## [ACTION ITEM]
Working through the lines below, return each one that holds "checker".

## [DATA FOR THIS TASK]

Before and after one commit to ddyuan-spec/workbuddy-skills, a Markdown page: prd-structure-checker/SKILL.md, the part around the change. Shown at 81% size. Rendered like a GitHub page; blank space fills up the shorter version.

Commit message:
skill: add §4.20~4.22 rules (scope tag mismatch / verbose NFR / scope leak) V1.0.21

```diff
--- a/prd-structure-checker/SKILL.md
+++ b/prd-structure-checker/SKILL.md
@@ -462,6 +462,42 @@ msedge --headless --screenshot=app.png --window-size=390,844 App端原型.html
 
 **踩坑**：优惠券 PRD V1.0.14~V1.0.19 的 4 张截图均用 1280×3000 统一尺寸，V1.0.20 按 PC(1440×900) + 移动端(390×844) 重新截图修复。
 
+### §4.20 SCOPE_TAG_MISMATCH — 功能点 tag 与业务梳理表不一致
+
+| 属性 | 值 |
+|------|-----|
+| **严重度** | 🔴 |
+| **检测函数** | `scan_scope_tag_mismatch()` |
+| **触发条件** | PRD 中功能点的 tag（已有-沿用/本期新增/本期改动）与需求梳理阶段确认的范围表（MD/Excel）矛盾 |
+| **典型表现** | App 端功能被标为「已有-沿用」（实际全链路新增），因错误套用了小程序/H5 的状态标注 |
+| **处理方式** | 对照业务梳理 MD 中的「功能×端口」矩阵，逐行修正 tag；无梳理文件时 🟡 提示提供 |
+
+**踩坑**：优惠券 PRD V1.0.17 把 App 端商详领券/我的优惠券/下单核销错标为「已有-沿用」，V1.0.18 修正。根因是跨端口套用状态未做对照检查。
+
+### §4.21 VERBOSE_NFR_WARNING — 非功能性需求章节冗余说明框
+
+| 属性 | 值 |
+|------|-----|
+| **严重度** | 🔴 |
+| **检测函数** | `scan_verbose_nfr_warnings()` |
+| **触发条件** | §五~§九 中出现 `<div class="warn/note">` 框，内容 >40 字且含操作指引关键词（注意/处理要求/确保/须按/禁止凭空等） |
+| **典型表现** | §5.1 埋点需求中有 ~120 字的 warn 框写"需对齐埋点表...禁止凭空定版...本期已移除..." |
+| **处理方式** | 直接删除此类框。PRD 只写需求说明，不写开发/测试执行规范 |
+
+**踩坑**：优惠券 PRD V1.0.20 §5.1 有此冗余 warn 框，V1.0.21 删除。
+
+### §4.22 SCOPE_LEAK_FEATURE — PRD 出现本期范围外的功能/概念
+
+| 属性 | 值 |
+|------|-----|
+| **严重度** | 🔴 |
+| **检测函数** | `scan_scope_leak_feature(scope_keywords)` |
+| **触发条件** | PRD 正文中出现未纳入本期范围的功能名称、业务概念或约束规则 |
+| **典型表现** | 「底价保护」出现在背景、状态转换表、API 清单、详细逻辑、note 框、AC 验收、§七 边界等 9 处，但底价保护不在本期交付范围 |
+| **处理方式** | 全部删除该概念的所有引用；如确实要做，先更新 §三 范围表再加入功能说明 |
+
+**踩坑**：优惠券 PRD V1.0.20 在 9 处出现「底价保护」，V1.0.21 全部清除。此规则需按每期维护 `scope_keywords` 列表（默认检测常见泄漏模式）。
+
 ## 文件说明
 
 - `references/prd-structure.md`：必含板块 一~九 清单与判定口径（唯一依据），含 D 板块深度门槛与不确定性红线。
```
---
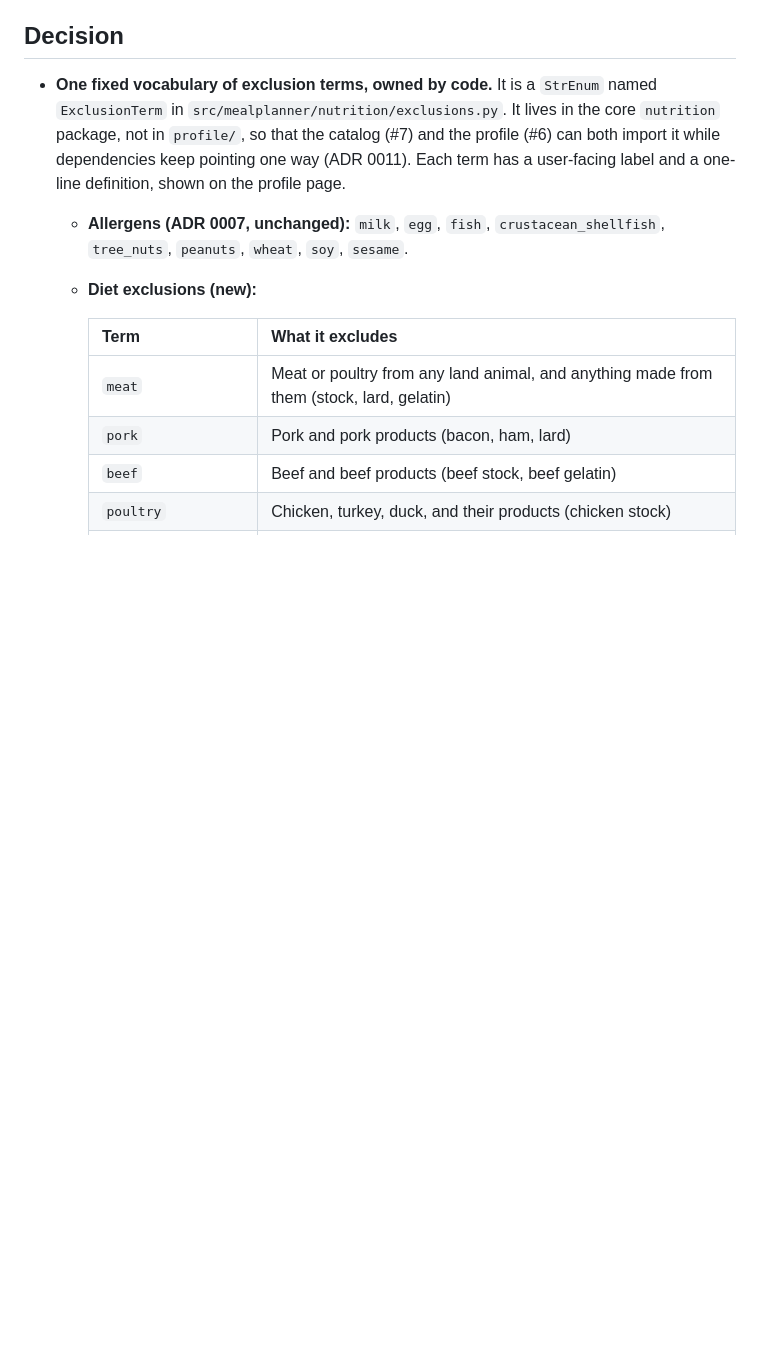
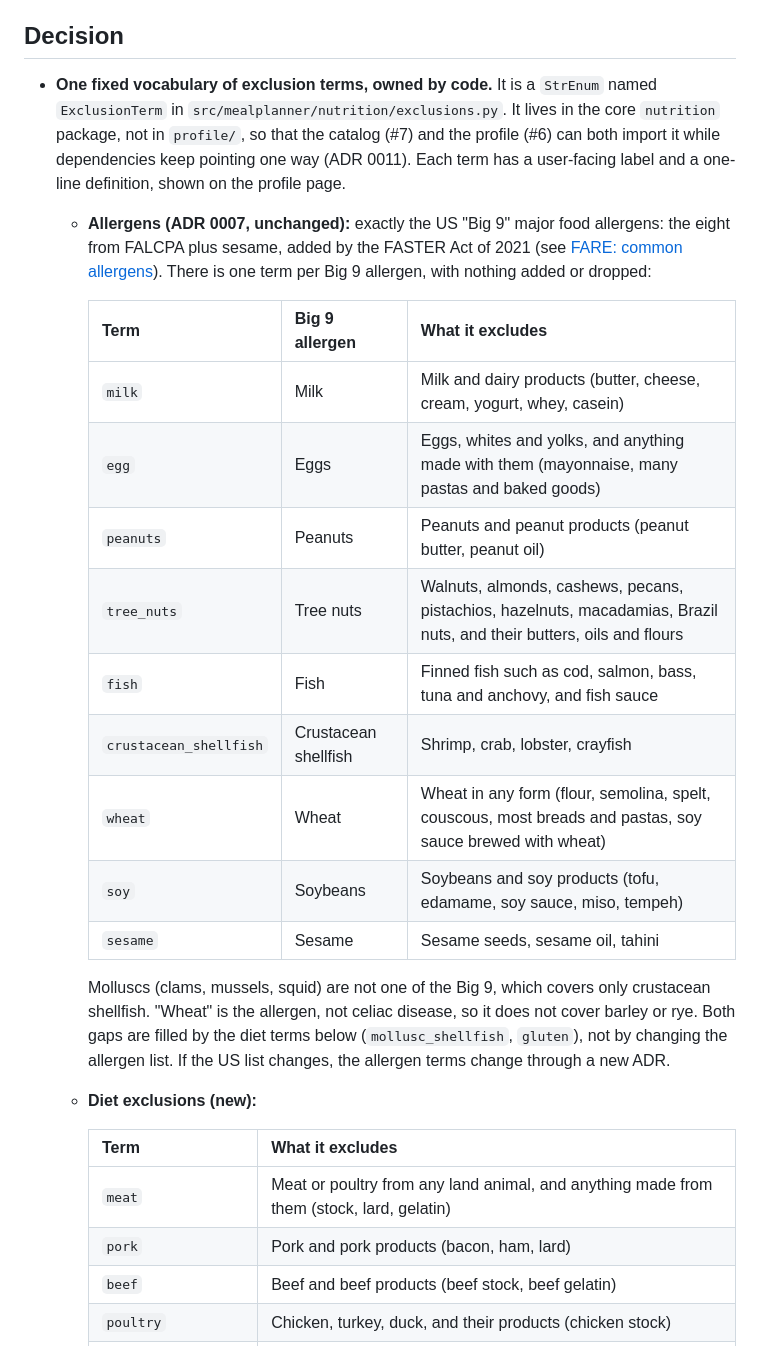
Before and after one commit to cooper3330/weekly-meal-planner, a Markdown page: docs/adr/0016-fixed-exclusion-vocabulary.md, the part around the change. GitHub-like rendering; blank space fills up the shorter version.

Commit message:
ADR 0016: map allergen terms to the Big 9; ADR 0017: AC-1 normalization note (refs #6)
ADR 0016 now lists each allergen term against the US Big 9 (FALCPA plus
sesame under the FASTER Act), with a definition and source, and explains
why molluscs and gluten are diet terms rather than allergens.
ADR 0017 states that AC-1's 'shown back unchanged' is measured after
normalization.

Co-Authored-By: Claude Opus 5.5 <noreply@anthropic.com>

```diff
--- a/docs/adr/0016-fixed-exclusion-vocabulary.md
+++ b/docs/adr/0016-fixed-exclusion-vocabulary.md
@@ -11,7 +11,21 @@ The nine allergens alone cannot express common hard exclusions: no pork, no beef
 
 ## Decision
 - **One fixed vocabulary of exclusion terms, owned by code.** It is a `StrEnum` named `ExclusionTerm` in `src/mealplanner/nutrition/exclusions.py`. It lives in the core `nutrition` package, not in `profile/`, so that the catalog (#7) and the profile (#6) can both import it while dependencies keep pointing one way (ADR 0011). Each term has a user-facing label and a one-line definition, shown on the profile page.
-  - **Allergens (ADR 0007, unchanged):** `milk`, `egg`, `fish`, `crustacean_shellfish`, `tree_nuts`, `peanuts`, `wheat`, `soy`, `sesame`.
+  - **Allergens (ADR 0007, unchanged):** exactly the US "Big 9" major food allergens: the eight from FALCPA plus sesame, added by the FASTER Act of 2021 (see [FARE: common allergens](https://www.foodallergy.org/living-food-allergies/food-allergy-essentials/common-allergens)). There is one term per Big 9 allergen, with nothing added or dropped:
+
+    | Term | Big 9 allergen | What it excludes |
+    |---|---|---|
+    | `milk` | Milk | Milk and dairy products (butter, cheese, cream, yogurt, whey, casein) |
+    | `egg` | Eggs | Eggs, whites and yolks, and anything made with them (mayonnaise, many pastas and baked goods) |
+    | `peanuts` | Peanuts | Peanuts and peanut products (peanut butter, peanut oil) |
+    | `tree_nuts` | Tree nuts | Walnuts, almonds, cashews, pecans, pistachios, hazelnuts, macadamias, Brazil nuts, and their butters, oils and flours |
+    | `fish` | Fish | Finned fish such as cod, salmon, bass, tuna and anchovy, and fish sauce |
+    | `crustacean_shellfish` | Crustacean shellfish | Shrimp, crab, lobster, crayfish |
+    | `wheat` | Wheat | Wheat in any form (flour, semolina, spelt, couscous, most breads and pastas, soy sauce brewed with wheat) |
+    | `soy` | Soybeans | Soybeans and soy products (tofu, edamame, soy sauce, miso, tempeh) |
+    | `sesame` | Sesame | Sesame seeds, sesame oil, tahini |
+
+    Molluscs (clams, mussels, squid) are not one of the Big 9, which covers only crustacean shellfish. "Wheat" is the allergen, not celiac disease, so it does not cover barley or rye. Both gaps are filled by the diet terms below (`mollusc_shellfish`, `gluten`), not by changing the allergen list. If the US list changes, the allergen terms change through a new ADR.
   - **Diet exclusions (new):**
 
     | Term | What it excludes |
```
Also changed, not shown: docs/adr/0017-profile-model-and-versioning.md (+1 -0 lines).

## [TASK ANSWER]
Before and after one commit to ddyuan-spec/workbuddy-skills, a Markdown page: prd-structure-checker/SKILL.md, the part around the change. Shown at 81% size. Rendered like a GitHub page; blank space fills up the shorter version.
--- a/prd-structure-checker/SKILL.md
+++ b/prd-structure-checker/SKILL.md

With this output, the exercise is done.